→ **WHAT YOU NEED TO DO**:
Copy each line of the records that holds the string "push".

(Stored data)
>>>>
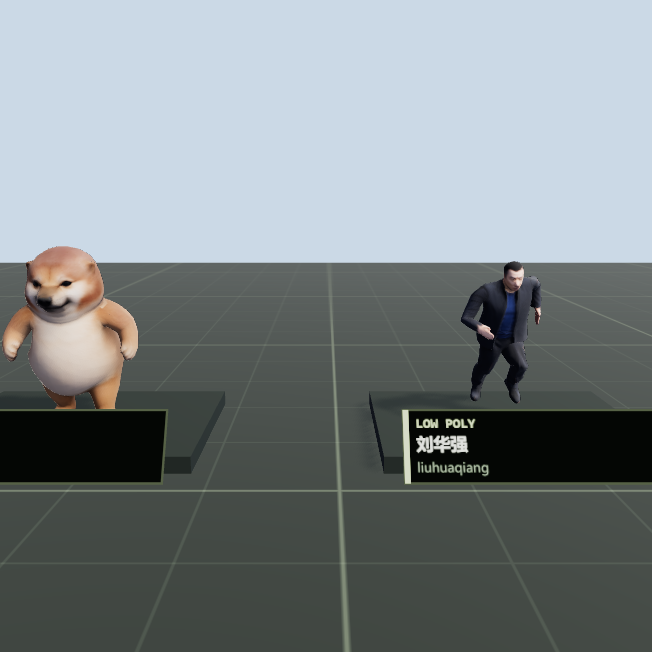
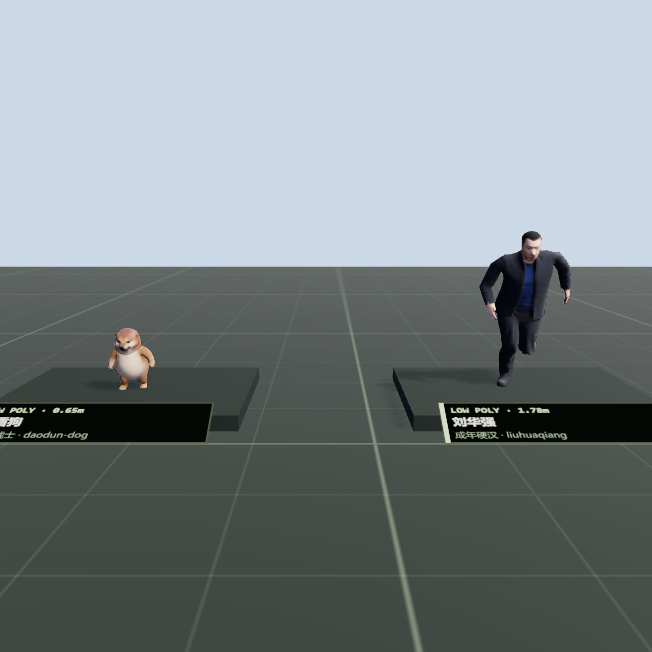
feat(webasset): calibrate character display heights by role identity

diff --git a/webasset/public/js/test-scenes/character-showcase.js b/webasset/public/js/test-scenes/character-showcase.js
@@ -1,5 +1,9 @@
 import * as THREE from 'three';
 import {
+  fitCharacterToIdentityScale,
+  resolveCharacterScaleSpec,
+} from '../hgame-shared.js';
+import {
   createPlaqueMesh,
   createSectionBannerMesh,
   createStudioFloor,
@@ -10,21 +14,6 @@ const BAY_X = 3.8;
 const ROW_Z = 7.2;
 const COLS_PER_ROW = 8;
 const MAX_SAFE_GLB_BYTES = 15 * 1024 * 1024;
-
-function groundAndFitModel(root, targetHeight = 1.65) {
-  root.updateMatrixWorld(true);
-  const box = new THREE.Box3().setFromObject(root);
-  if (box.isEmpty()) return 1.0;
-  const size = box.getSize(new THREE.Vector3());
-  const height = Math.max(0.1, size.y);
-  const scale = targetHeight / height;
-  root.scale.multiplyScalar(scale);
-  root.updateMatrixWorld(true);
-  const scaledBox = new THREE.Box3().setFromObject(root);
-  const center = scaledBox.getCenter(new THREE.Vector3());
-  root.position.set(-center.x, 0.14 - scaledBox.min.y, -center.z);
-  return scaledBox.getSize(new THREE.Vector3()).y;
-}
 
 export async function buildCharacterShowcaseScene({
   group,
@@ -88,6 +77,7 @@ export async function buildCharacterShowcaseScene({
     bay.add(pad);
 
     const hitMeshes = [pad];
+    const charSpec = resolveCharacterScaleSpec(ch);
     const lowModel = ch.models?.low;
     const highModel = ch.models?.high;
     const chosenModel = lowModel?.url
@@ -97,6 +87,7 @@ export async function buildCharacterShowcaseScene({
         : null);
 
     let modeLabel = chosenModel ? chosenModel.kind : (highModel?.url ? 'HIGH (点独立页检视)' : '参考图');
+    let fittedHeight = charSpec.height;
 
     if (chosenModel) {
       try {
@@ -110,7 +101,11 @@ export async function buildCharacterShowcaseScene({
             hitMeshes.push(n);
           }
         });
-        groundAndFitModel(root, 1.65);
+        const fitted = fitCharacterToIdentityScale(root, { ...ch, height: charSpec.height }, {
+          groundY: 0.14,
+          centerXZ: true,
+        });
+        fittedHeight = fitted.height;
         bay.add(root);
         loaded3dCount += 1;
 
@@ -133,8 +128,8 @@ export async function buildCharacterShowcaseScene({
           if (token !== getToken()) return;
           tex.colorSpace = THREE.SRGBColorSpace;
           const aspect = (tex.image?.width || 1) / Math.max(1, tex.image?.height || 1);
-          const h = 1.65;
-          const w = Math.min(2.0, h * aspect);
+          const h = charSpec.height;
+          const w = Math.min(2.2, Math.max(0.32, h * aspect));
           const back = new THREE.Mesh(new THREE.BoxGeometry(w + 0.08, h + 0.08, 0.05), frameMat);
           back.position.set(0, 0.14 + h * 0.5, -0.04);
           back.castShadow = true;
@@ -151,38 +146,43 @@ export async function buildCharacterShowcaseScene({
 
     if (token !== getToken()) return;
 
+    const heightTag = `${fittedHeight.toFixed(2)}m`;
     const plaque = createPlaqueMesh({
-      badge: modeLabel,
+      badge: `${modeLabel} · ${heightTag}`,
       title: ch.name || ch.id,
-      subtitle: ch.id,
-      width: 2.1,
-      height: 0.54,
+      subtitle: `${charSpec.role} · ${ch.id}`,
+      width: 1.95,
+      height: 0.44,
       accentHex: '#d5e4b4',
     });
-    plaque.position.set(0, 0.36, 1.25);
-    plaque.rotation.x = -0.5;
+    plaque.position.set(0, 0.19, 1.24);
+    plaque.rotation.x = -1.05;
     bay.add(plaque);
     hitMeshes.push(plaque);
 
     group.add(bay);
 
+    const focusY = 0.14 + Math.max(0.28, fittedHeight * 0.55);
+    const focusDist = Math.max(1.85, fittedHeight * 1.65 + 0.6);
     registerExhibit(exhibits, {
       id: ch.id,
       workspace: 'characters',
       kind: 'character',
       title: ch.name || ch.id,
-      subtitle: `角色 · ${modeLabel}`,
+      subtitle: `${charSpec.role} · ${heightTag} · ${modeLabel}`,
       category: 'characters',
       meta: {
         id: ch.id,
+        身份定位: charSpec.role,
+        标准身高: heightTag,
         low: lowModel?.name || '无',
         high: highModel?.name || '无',
       },
       object: bay,
       hitMeshes,
-      focusPos: [cx, 1.45, cz + 3.5],
-      focusTarget: [cx, 0.95, cz],
-      focusRadius: 2.0,
+      focusPos: [cx, Math.max(0.95, fittedHeight * 0.9 + 0.35), cz + focusDist],
+      focusTarget: [cx, focusY, cz],
+      focusRadius: Math.max(1.15, fittedHeight * 1.1),
     });
   }));
 
@@ -193,9 +193,9 @@ export async function buildCharacterShowcaseScene({
       target: [centerX, 0.9, centerZ],
     },
     front_row: {
-      label: '前排近景检视',
-      pos: [Math.min(6, centerX), 2.1, 5.8],
-      target: [Math.min(6, centerX), 1.0, 0],
+      label: '前排近景对比 (矮→高)',
+      pos: [Math.min(5.7, centerX), 1.85, 6.4],
+      target: [Math.min(5.7, centerX), 0.78, 0.1],
     },
   };
 

diff --git a/webasset/public/js/hgame-shared.js b/webasset/public/js/hgame-shared.js
@@ -1098,3 +1098,84 @@ export function requestGlbSquareThumb(url, thumbBox, fallbackEl) {
   glbThumbQueue.push({ url, onDone: applyUrl });
   void drainGlbThumbQueue();
 }
+
+export const CHARACTER_PHYSICAL_PROFILES = Object.freeze({
+  // 小型实景宠物 / 猫科
+  chouju: { height: 0.42, role: '家猫' },
+  maodie: { height: 0.40, role: '家猫' },
+  bananacat: { height: 0.48, role: '香蕉小猫' },
+  // 半人化动物 / 卡通萌宠吉祥物
+  'daodun-dog': { height: 0.65, role: '柴犬战士' },
+  'cat-knight': { height: 0.85, role: '猫骑士' },
+  naiwa: { height: 0.95, role: '卡通奶蛙' },
+  nailong: { height: 1.10, role: '幼龙' },
+  // 少年
+  'character-5bf3a802-2692-43f1-8598-cc3294c9f0b3': { height: 1.56, role: '初中少年' }, // 阿伟
+  // 二次元少女 / 成年女性
+  dafeiyu: { height: 1.58, role: '二次元少女' },
+  grok: { height: 1.60, role: '哥特少女' },
+  claude: { height: 1.62, role: '少女' },
+  'character-0eef1539-efff-4ea8-b926-a27e2060b9ae': { height: 1.63, role: '奇幻少女' }, // Gemini
+  doubao: { height: 1.64, role: '青年女性' },
+  'character-b3a75eb1-1ce2-4218-875b-5b463191d6f6': { height: 1.66, role: '国风女性' }, // 千问
+  gpt: { height: 1.68, role: '银发御姐' },
+  'character-6ce0c029-9a8c-4fbc-8f78-dce1da81ef0d': { height: 1.75, role: '高大女性' }, // 雨姐
+  // 成年男性 / 猛男硬汉
+  haoge: { height: 1.72, role: '中年男性' },
+  'character-3dca756f-0ef7-4d03-a008-11decc26c3cc': { height: 1.74, role: '男青年' }, // 杰哥
+  liuhuaqiang: { height: 1.78, role: '成年硬汉' },
+  'character-1efd121d-1f9e-4ab0-9164-8f2ca240da4b': { height: 1.80, role: '魁梧男性' }, // 梁子
+  'character-2dec31e2-0a13-4c28-b0ca-202fb40d4875': { height: 1.84, role: '肌肉猛男' }, // 阿诺
+  'character-5a7a1e23-8ba6-4ccb-9cb4-38df4d3f0b03': { height: 1.88, role: '高大西装男' }, // 梁圣
+});
+
+export function resolveCharacterScaleSpec(ch) {
+  const id = String(ch?.id || '').trim();
+  const explicitHeight = Number(ch?.height ?? ch?.scaleHeight);
+  const direct = CHARACTER_PHYSICAL_PROFILES[id];
+  if (Number.isFinite(explicitHeight) && explicitHeight > 0.1) {
+    return {
+      height: explicitHeight,
+      role: direct?.role || String(ch?.role || '角色'),
+    };
+  }
+  if (direct) return direct;
+
+  const text = [ch?.id, ch?.name, ...(ch?.aliases || []), ...(ch?.keywords || [])].join(' ').toLowerCase();
+  if (/knight|骑士/.test(text)) return { height: 0.85, role: '微型战士' };
+  if (/cat|猫|橘|kitty|meow/.test(text)) return { height: 0.42, role: '猫科动物' };
+  if (/dog|狗|犬|shiba|cheems/.test(text)) return { height: 0.65, role: '犬类角色' };
+  if (/frog|蛙/.test(text)) return { height: 0.95, role: '卡通蛙' };
+  if (/dragon|dino|龙/.test(text)) return { height: 1.10, role: '幼龙' };
+  if (/少年|男孩|kid|child|student|初中|阿伟/.test(text)) return { height: 1.56, role: '少年' };
+  if (String(ch?.gender || '').toLowerCase() === 'female' || /女|姐|girl|少女/.test(text)) {
+    return { height: 1.64, role: '女性' };
+  }
+  return { height: 1.74, role: '成年人' };
+}
+
+export function fitCharacterToIdentityScale(root, character, { groundY = 0, centerXZ = false } = {}) {
+  const spec = resolveCharacterScaleSpec(character);
+  root.updateMatrixWorld(true);
+  const box = new THREE.Box3().setFromObject(root);
+  if (box.isEmpty()) {
+    return { height: spec.height, role: spec.role, groundOffset: groundY };
+  }
+  const rawSize = box.getSize(new THREE.Vector3());
+  const rawHeight = Math.max(0.08, rawSize.y);
+  const scaleFactor = spec.height / rawHeight;
+  root.scale.multiplyScalar(scaleFactor);
+  root.updateMatrixWorld(true);
+  const scaledBox = new THREE.Box3().setFromObject(root);
+  const center = scaledBox.getCenter(new THREE.Vector3());
+  if (centerXZ) {
+    root.position.set(-center.x, groundY - scaledBox.min.y, -center.z);
+  } else {
+    root.position.y += groundY - scaledBox.min.y;
+  }
+  return {
+    height: scaledBox.getSize(new THREE.Vector3()).y,
+    role: spec.role,
+    groundOffset: root.position.y,
+  };
+}

diff --git a/webasset/public/js/hgame-decals.js b/webasset/public/js/hgame-decals.js
@@ -11,6 +11,7 @@ import {
   draw2MapChannelCanvases,
   drawImageFittedToCanvas,
   fetchUnrealCatalog,
+  fitCharacterToIdentityScale,
   getDefaultDecalHsvMatch,
   loadHtmlImage,
   loadSingle2MapAssets,
@@ -754,7 +755,7 @@ async function fetchSelfCharactersForRef() {
     for (const ch of data.items || []) {
       const url = ch?.models?.low?.url;
       if (url) {
-        list.push({ id: ch.id, name: ch.name || ch.id, url });
+        list.push({ id: ch.id, name: ch.name || ch.id, url, raw: ch });
       }
     }
     return list;
@@ -824,6 +825,8 @@ async function ensureReferenceCharacter(vp) {
 
     disposeReferenceCharacter();
     const root = gltf.scene;
+    fitCharacterToIdentityScale(root, ch.raw || ch, { groundY: 0, centerXZ: false });
+    root.position.set(0, 0, 0);
     const restSnap = captureNodeTransforms(root);
     let mixer = null;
<<<<
→ **SOLVED PROBLEM**:
             hitMeshes.push(n);
     hitMeshes.push(plaque);
   glbThumbQueue.push({ url, onDone: applyUrl });
-        list.push({ id: ch.id, name: ch.name || ch.id, url });
+        list.push({ id: ch.id, name: ch.name || ch.id, url, raw: ch });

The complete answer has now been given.